Shortly after the deal with AT&T was denied by regulators, Deutsche Telekom decided it was time to get a new CEO. They brought in John Legere in 2012. Legere worked for AT&T for nearly 20 years under Dan Hesse, who was Sprint's CEO up until 2014 when Marcelo Claure got the nod. But when Legere took the job at T-Mobile, we saw a whole other side to him. No more were the suits and ties. He decided to grow out his hair, and use a lot more curse words. Legere started the "Un-Carrier" approach to things in the beginning of 2013, where the first move was getting rid of contracts. And as of this week, the other three carriers – AT&T, Sprint and Verizon – have finally followed suit. So T-Mobile has instilled change in the wireless industry, even if it does take nearly three years to happen.
T-Mobile has been thriving under John Legere. Going from losing nearly a million customers a quarter to now adding over a million each quarter, and in 2014 and 2015 combined the company added 16 million customers. Overtaking Sprint to become the third largest carrier in the process. Talk about a great turn around. And now, they even have Verizon worried about losing customers. Verizon recently started running ads stating that they will give you up to $650 to come to Verizon. That includes paying to get you out of your contract, and paying your device payment fees. Something that Verizon said they'd never do. We've seen Sprint drastically lower prices, Verizon and AT&T begin lowering them as well. And that's largely thanks to T-Mobile.
However, getting back to the Obama administration. The reason T-Mobile was able to be the change in the wireless industry, and fuel this comeback is due to Obama's administration forcing T-Mobile to stay in the US and stay independent. Now that T-Mobile is showing big strides and adding over 2 million customers per quarter, Deutsche Telekom isn't in a hurry to get out of the US. Like they were less than 5 years ago.

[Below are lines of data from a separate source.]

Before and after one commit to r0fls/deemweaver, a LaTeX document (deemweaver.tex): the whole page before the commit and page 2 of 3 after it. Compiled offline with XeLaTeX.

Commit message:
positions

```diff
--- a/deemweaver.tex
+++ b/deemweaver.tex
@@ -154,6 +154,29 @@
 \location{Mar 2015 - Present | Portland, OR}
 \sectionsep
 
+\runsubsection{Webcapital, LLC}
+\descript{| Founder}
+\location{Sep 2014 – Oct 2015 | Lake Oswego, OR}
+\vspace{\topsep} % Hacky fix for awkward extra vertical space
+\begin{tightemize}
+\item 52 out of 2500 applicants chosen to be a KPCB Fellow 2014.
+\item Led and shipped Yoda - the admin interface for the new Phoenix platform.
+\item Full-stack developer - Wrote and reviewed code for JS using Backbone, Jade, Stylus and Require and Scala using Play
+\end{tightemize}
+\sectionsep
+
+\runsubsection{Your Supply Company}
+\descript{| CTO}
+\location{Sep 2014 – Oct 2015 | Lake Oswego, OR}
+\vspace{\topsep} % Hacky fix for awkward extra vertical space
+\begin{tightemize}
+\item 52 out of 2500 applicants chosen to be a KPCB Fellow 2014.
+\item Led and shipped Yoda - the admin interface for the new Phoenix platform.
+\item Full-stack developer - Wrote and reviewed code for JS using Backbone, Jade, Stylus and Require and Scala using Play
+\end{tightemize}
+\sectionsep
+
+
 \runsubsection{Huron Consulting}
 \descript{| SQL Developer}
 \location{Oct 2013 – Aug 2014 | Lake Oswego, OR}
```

Now when you walk into a store to get a new phone. Whether that be from Verizon, Sprint, T-Mobile or AT&T, look at the prices. Not only for the rate plans, but also the devices. Things are getting cheaper, much cheaper. And there are two big reasons for that. President Obama, and T-Mobile. And things are only going to continue to go down. Many users have seen their bills cut by about 20-25% in the past 3 years.